**TASK DIRECTIONS**
A verbatim printing of the entries that follow is needed; pictures must not appear in it.

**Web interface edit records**
-- Opening Marker --

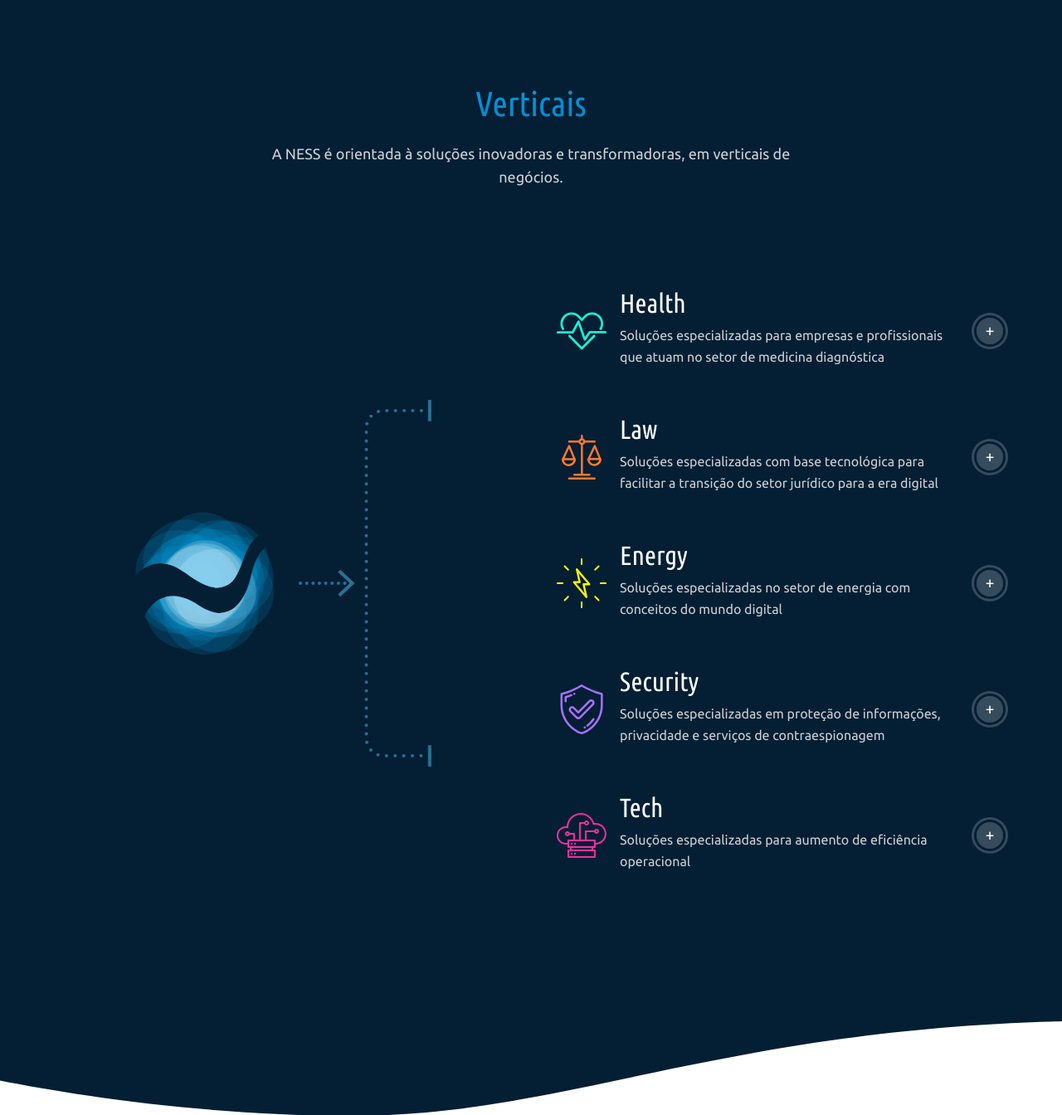
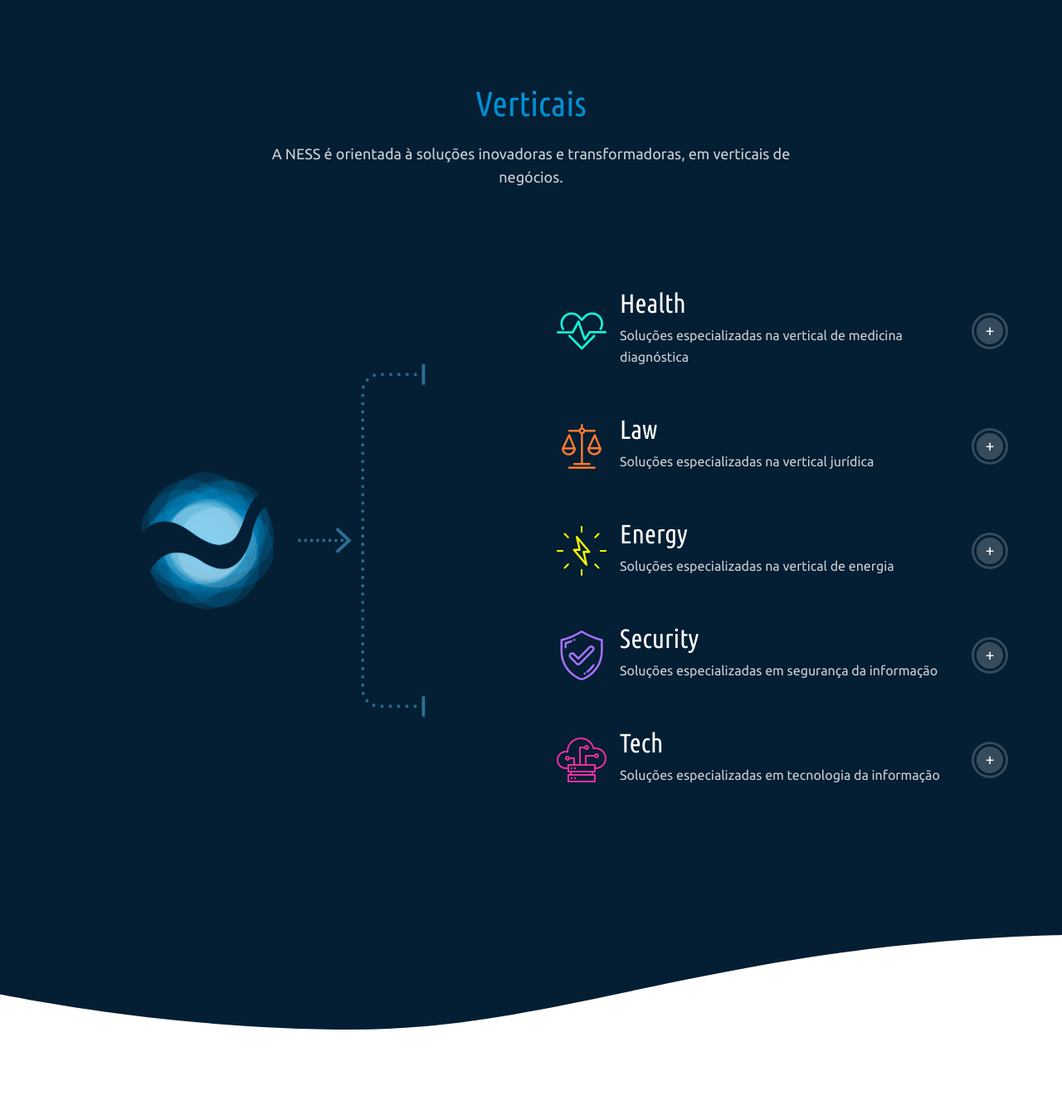
Before and after one commit to brucesantos/ness-v2, a PHP site: page / in a window 1280 px wide. Shown: the part 2696-4040 px from the top of the page at 83% size. Run offline with PHP 8.4, Linux system fonts and the light colour scheme; some libraries are stand-ins or nearby versions.

Commit message:
updates de texto

```diff
--- a/common/nav.php
+++ b/common/nav.php
@@ -37,6 +37,7 @@
 
 <!-- Navigation Mobile type 2 -->
 <a class="open_menu bg-light radius_full"><i class="fas fa-bars lh-40"></i></a>
+<a id="loguinho-mobile" href="index.php"><img src="images/logo-ness-text.svg" alt=""></a>
 <div class="navigation_mobile bg-light">
 	<a class="close_menu op-5"><i class="fas fa-times"></i></a>
 	<div class="px-40 pt-60 pb-60 text-center">
--- a/index.php
+++ b/index.php
@@ -137,12 +137,14 @@
           <div class="col conteudo">
             <!-- health >>>>>>>>>>>>>>> -->
             <a href="health.php" class="vertical-info" id="vertical-health" data-aos-duration="600" data-aos="fade-down" data-aos-delay="400">
+              <div class="d-flex">
                 <div class="icone">
                   <img src="images/home/iconess-verticais/iconess-health.svg" alt="icone de um eletrocardiograma" width="60" height="60">
                 </div>
                 <div class="nome-descricao">
                   <h3 class="nome">Health</h3>
-                <p>Soluções especializadas para empresas e profissionais que atuam no setor de medicina diagnóstica</p>
+                  <p>Soluções especializadas na vertical de medicina diagnóstica</p>
+                </div>
               </div>
               <div class="btn-mais">
                 <div class="mais">+</div>
@@ -151,12 +153,14 @@
             <!-- <<<<<<<<<<<<< health -->
             <!-- law >>>>>>>>>>>>>>>> -->
             <a href="law.php" class="vertical-info" id="vertical-law" data-aos-duration="600" data-aos="fade-down" data-aos-delay="500">
+              <div class="d-flex">
                 <div class="icone">
                   <img src="images/home/iconess-verticais/iconess-law.svg" alt="icone de um eletrocardiograma" width="60" height="60">
                 </div>
                 <div class="nome-descricao">
                   <h3 class="nome">Law</h3>
-                <p>Soluções especializadas com base tecnológica para facilitar a transição do setor jurídico para a era digital</p>
+                  <p>Soluções especializadas na vertical jurídica</p>
+                </div>
               </div>
               <div class="btn-mais">
                 <div class="mais">+</div>
@@ -165,12 +169,14 @@
             <!-- law <<<<<<<<<<<<<<<< -->
             <!-- energy >>>>>>>>>>>>>>>> -->
             <a href="energy.php" class="vertical-info" id="vertical-energy" data-aos-duration="600" data-aos="fade-down" data-aos-delay="600">
+              <div class="d-flex">
                 <div class="icone">
                   <img src="images/home/iconess-verticais/iconess-energy.svg" alt="icone de um eletrocardiograma" width="60" height="60">
                 </div>
                 <div class="nome-descricao">
                   <h3 class="nome">Energy</h3>
-                <p>Soluções especializadas no setor de energia com conceitos do mundo digital</p>
+                  <p>Soluções especializadas na vertical de energia</p>
+                </div>
               </div>
               <div class="btn-mais">
                 <div class="mais">+</div>
@@ -179,12 +185,14 @@
             <!-- energy <<<<<<<<<<<<<<<< -->
             <!-- security >>>>>>>>>>>>>>>> -->
             <a href="security.php" class="vertical-info" id="vertical-security" data-aos-duration="600" data-aos="fade-down" data-aos-delay="700">
+              <div class="d-flex">
                 <div class="icone">
                   <img src="images/home/iconess-verticais/iconess-security.svg" alt="icone de um eletrocardiograma" width="60" height="60">
                 </div>
                 <div class="nome-descricao">
                   <h3 class="nome">Security</h3>
-                <p>Soluções especializadas em proteção de informações, privacidade e serviços de contraespionagem</p>
+                  <p>Soluções especializadas em segurança da informação</p>
+                </div>
               </div>
               <div class="btn-mais">
                 <div class="mais">+</div>
@@ -193,12 +201,14 @@
             <!-- security <<<<<<<<<<<<<<<< -->
             <!-- tech >>>>>>>>>>>>>>>> -->
             <a href="tech.php" class="vertical-info" id="vertical-tech" data-aos-duration="600" data-aos="fade-down" data-aos-delay="800">
+              <div class="d-flex">
                 <div class="icone">
                   <img src="images/home/iconess-verticais/iconess-tech.svg" alt="icone de um eletrocardiograma" width="60" height="60">
                 </div>
                 <div class="nome-descricao">
                   <h3 class="nome">Tech</h3>
-                <p>Soluções especializadas para aumento de eficiência operacional</p>
+                  <p>Soluções especializadas em tecnologia da informação</p>
+                </div>
               </div>
               <div class="btn-mais">
                 <div class="mais">+</div>
--- a/js/script.js
+++ b/js/script.js
@@ -26,10 +26,12 @@ $(document).ready(function(){
 			$(".open_menu").addClass("d-block");
 			$("header nav").addClass("d-none");
 			$(".navigation_mobile").removeClass("opened");
+			$("#loguinho-mobile").show();
 		}else{
 			$(".open_menu").removeClass("d-block");
 			$("header nav").removeClass("d-none");
 			$(".navigation_mobile").removeClass("opened");
+			$("#loguinho-mobile").hide();
 		}
 	}
 
```
Also changed, not shown: scss/_nav.scss (+8 -0 lines), css/style.css, images/home/sobre-transformacao-curva-mobile.svg, images/home/sobre-transformacao-curva.svg, 1 other file. Lines whose indentation alone changed are shown as unchanged.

-- Closing Marker --

**RESULT**
Before and after one commit to brucesantos/ness-v2, a PHP site: page / in a window 1280 px wide. Shown: the part 2696-4040 px from the top of the page at 83% size. Run offline with PHP 8.4, Linux system fonts and the light colour scheme; some libraries are stand-ins or nearby versions.

Commit message:
updates de texto

```diff
--- a/common/nav.php
+++ b/common/nav.php
@@ -37,6 +37,7 @@
 
 <!-- Navigation Mobile type 2 -->
 <a class="open_menu bg-light radius_full"><i class="fas fa-bars lh-40"></i></a>
+<a id="loguinho-mobile" href="index.php"><img src="images/logo-ness-text.svg" alt=""></a>
 <div class="navigation_mobile bg-light">
 	<a class="close_menu op-5"><i class="fas fa-times"></i></a>
 	<div class="px-40 pt-60 pb-60 text-center">
--- a/index.php
+++ b/index.php
@@ -137,12 +137,14 @@
           <div class="col conteudo">
             <!-- health >>>>>>>>>>>>>>> -->
             <a href="health.php" class="vertical-info" id="vertical-health" data-aos-duration="600" data-aos="fade-down" data-aos-delay="400">
+              <div class="d-flex">
                 <div class="icone">
                   <img src="images/home/iconess-verticais/iconess-health.svg" alt="icone de um eletrocardiograma" width="60" height="60">
                 </div>
                 <div class="nome-descricao">
                   <h3 class="nome">Health</h3>
-                <p>Soluções especializadas para empresas e profissionais que atuam no setor de medicina diagnóstica</p>
+                  <p>Soluções especializadas na vertical de medicina diagnóstica</p>
+                </div>
               </div>
               <div class="btn-mais">
                 <div class="mais">+</div>
@@ -151,12 +153,14 @@
             <!-- <<<<<<<<<<<<< health -->
             <!-- law >>>>>>>>>>>>>>>> -->
             <a href="law.php" class="vertical-info" id="vertical-law" data-aos-duration="600" data-aos="fade-down" data-aos-delay="500">
+              <div class="d-flex">
                 <div class="icone">
                   <img src="images/home/iconess-verticais/iconess-law.svg" alt="icone de um eletrocardiograma" width="60" height="60">
                 </div>
                 <div class="nome-descricao">
                   <h3 class="nome">Law</h3>
-                <p>Soluções especializadas com base tecnológica para facilitar a transição do setor jurídico para a era digital</p>
+                  <p>Soluções especializadas na vertical jurídica</p>
+                </div>
               </div>
               <div class="btn-mais">
                 <div class="mais">+</div>
@@ -165,12 +169,14 @@
             <!-- law <<<<<<<<<<<<<<<< -->
             <!-- energy >>>>>>>>>>>>>>>> -->
             <a href="energy.php" class="vertical-info" id="vertical-energy" data-aos-duration="600" data-aos="fade-down" data-aos-delay="600">
+              <div class="d-flex">
                 <div class="icone">
                   <img src="images/home/iconess-verticais/iconess-energy.svg" alt="icone de um eletrocardiograma" width="60" height="60">
                 </div>
                 <div class="nome-descricao">
                   <h3 class="nome">Energy</h3>
-                <p>Soluções especializadas no setor de energia com conceitos do mundo digital</p>
+                  <p>Soluções especializadas na vertical de energia</p>
+                </div>
               </div>
               <div class="btn-mais">
                 <div class="mais">+</div>
@@ -179,12 +185,14 @@
             <!-- energy <<<<<<<<<<<<<<<< -->
             <!-- security >>>>>>>>>>>>>>>> -->
             <a href="security.php" class="vertical-info" id="vertical-security" data-aos-duration="600" data-aos="fade-down" data-aos-delay="700">
+              <div class="d-flex">
                 <div class="icone">
                   <img src="images/home/iconess-verticais/iconess-security.svg" alt="icone de um eletrocardiograma" width="60" height="60">
                 </div>
                 <div class="nome-descricao">
                   <h3 class="nome">Security</h3>
-                <p>Soluções especializadas em proteção de informações, privacidade e serviços de contraespionagem</p>
+                  <p>Soluções especializadas em segurança da informação</p>
+                </div>
               </div>
               <div class="btn-mais">
                 <div class="mais">+</div>
@@ -193,12 +201,14 @@
             <!-- security <<<<<<<<<<<<<<<< -->
             <!-- tech >>>>>>>>>>>>>>>> -->
             <a href="tech.php" class="vertical-info" id="vertical-tech" data-aos-duration="600" data-aos="fade-down" data-aos-delay="800">
+              <div class="d-flex">
                 <div class="icone">
                   <img src="images/home/iconess-verticais/iconess-tech.svg" alt="icone de um eletrocardiograma" width="60" height="60">
                 </div>
                 <div class="nome-descricao">
                   <h3 class="nome">Tech</h3>
-                <p>Soluções especializadas para aumento de eficiência operacional</p>
+                  <p>Soluções especializadas em tecnologia da informação</p>
+                </div>
               </div>
               <div class="btn-mais">
                 <div class="mais">+</div>
--- a/js/script.js
+++ b/js/script.js
@@ -26,10 +26,12 @@ $(document).ready(function(){
 			$(".open_menu").addClass("d-block");
 			$("header nav").addClass("d-none");
 			$(".navigation_mobile").removeClass("opened");
+			$("#loguinho-mobile").show();
 		}else{
 			$(".open_menu").removeClass("d-block");
 			$("header nav").removeClass("d-none");
 			$(".navigation_mobile").removeClass("opened");
+			$("#loguinho-mobile").hide();
 		}
 	}
 
```
Also changed, not shown: scss/_nav.scss (+8 -0 lines), css/style.css, images/home/sobre-transformacao-curva-mobile.svg, images/home/sobre-transformacao-curva.svg, 1 other file. Lines whose indentation alone changed are shown as unchanged.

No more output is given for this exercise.